Web interface edit records
----
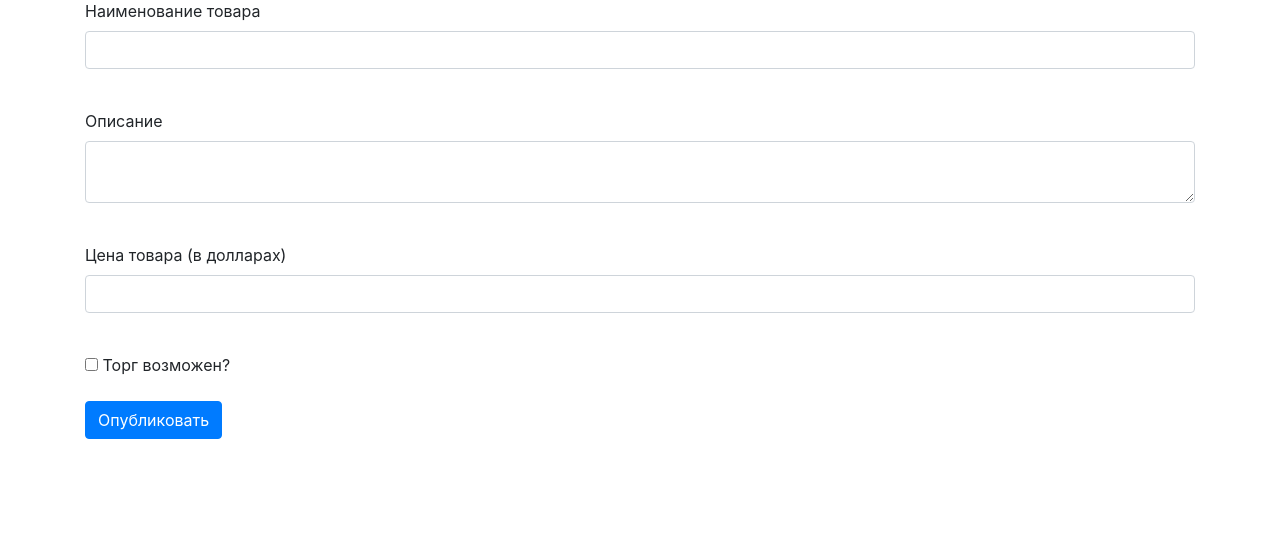
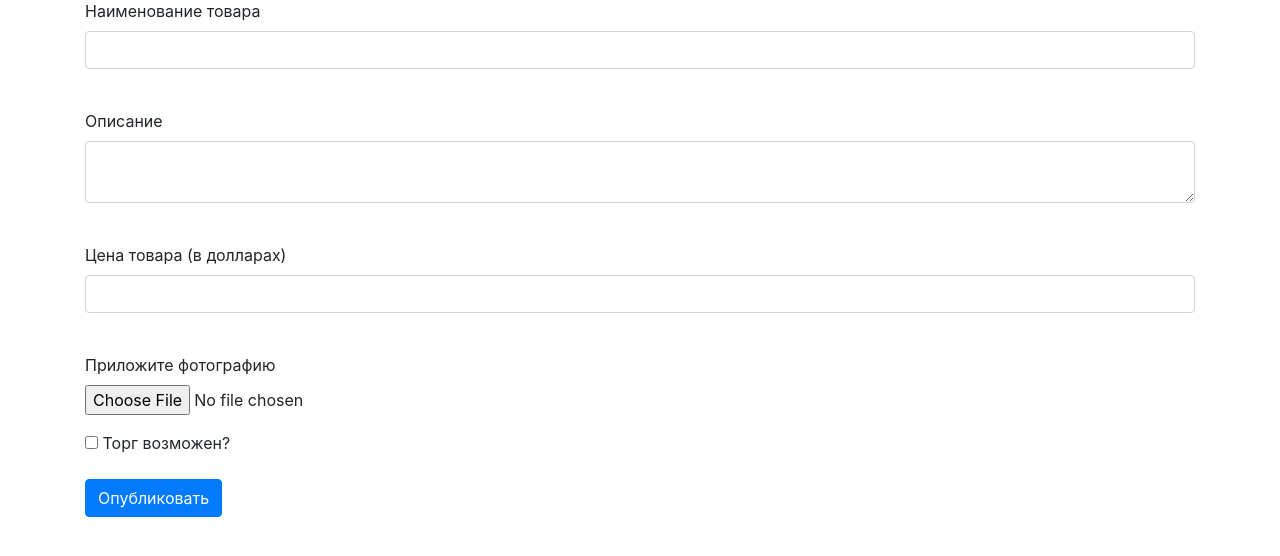
Before and after one commit to yuriosen/shop, a Flask app: page /news in a window 1280 px wide. Shown: the part 113-669 px from the top of the page. Run offline with Flask 2, Linux system fonts and the light colour scheme; a user stored in the database is signed in; some libraries are stand-ins or nearby versions.

Commit message:
можно приложить картинку

```diff
--- a/data/news.py
+++ b/data/news.py
@@ -1,7 +1,6 @@
 import datetime
 import sqlalchemy
 from sqlalchemy import orm
-
 from .db_session import SqlAlchemyBase
 from sqlalchemy_serializer import SerializerMixin
 
--- a/forms/news.py
+++ b/forms/news.py
@@ -1,6 +1,5 @@
 from flask_wtf import FlaskForm
-from wtforms import StringField, TextAreaField, IntegerField
-from wtforms import BooleanField, SubmitField
+from wtforms import StringField, TextAreaField, IntegerField, FileField, BooleanField, SubmitField
 from wtforms.validators import DataRequired
 
 
@@ -8,5 +7,6 @@ class NewsForm(FlaskForm):
     title = StringField('Наименование товара', validators=[DataRequired()])
     content = TextAreaField("Описание")
     price = StringField("Цена товара (в долларах)")
+    photo = FileField("Приложите фото")
     bargaining = BooleanField("Торг возможен?")
     submit = SubmitField('Опубликовать')
--- a/templates/news.html
+++ b/templates/news.html
@@ -31,6 +31,10 @@
             </p>
         {% endfor %}
     </p>
+    <p class="form-group">
+        <label for="photo">Приложите фотографию</label>
+        <input type="file" class="form-control-file" id="photo" name="file">
+    </p>
     <p>{{ form.bargaining() }} {{ form.bargaining.label }}</p>
     <p>{{ form.submit(type="submit", class="btn btn-primary") }}</p>
     {{message}}
```
Also changed, not shown: data/news_api.py (line endings or trailing spaces), data/users.py (line endings or trailing spaces).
----
(TASK TO CARRY OUT) Leave out the images and copy every record above exactly.

(EXERCISE SOLUTION)
Before and after one commit to yuriosen/shop, a Flask app: page /news in a window 1280 px wide. Shown: the part 113-669 px from the top of the page. Run offline with Flask 2, Linux system fonts and the light colour scheme; a user stored in the database is signed in; some libraries are stand-ins or nearby versions.

Commit message:
можно приложить картинку

```diff
--- a/data/news.py
+++ b/data/news.py
@@ -1,7 +1,6 @@
 import datetime
 import sqlalchemy
 from sqlalchemy import orm
-
 from .db_session import SqlAlchemyBase
 from sqlalchemy_serializer import SerializerMixin
 
--- a/forms/news.py
+++ b/forms/news.py
@@ -1,6 +1,5 @@
 from flask_wtf import FlaskForm
-from wtforms import StringField, TextAreaField, IntegerField
-from wtforms import BooleanField, SubmitField
+from wtforms import StringField, TextAreaField, IntegerField, FileField, BooleanField, SubmitField
 from wtforms.validators import DataRequired
 
 
@@ -8,5 +7,6 @@ class NewsForm(FlaskForm):
     title = StringField('Наименование товара', validators=[DataRequired()])
     content = TextAreaField("Описание")
     price = StringField("Цена товара (в долларах)")
+    photo = FileField("Приложите фото")
     bargaining = BooleanField("Торг возможен?")
     submit = SubmitField('Опубликовать')
--- a/templates/news.html
+++ b/templates/news.html
@@ -31,6 +31,10 @@
             </p>
         {% endfor %}
     </p>
+    <p class="form-group">
+        <label for="photo">Приложите фотографию</label>
+        <input type="file" class="form-control-file" id="photo" name="file">
+    </p>
     <p>{{ form.bargaining() }} {{ form.bargaining.label }}</p>
     <p>{{ form.submit(type="submit", class="btn btn-primary") }}</p>
     {{message}}
```
Also changed, not shown: data/news_api.py (line endings or trailing spaces), data/users.py (line endings or trailing spaces).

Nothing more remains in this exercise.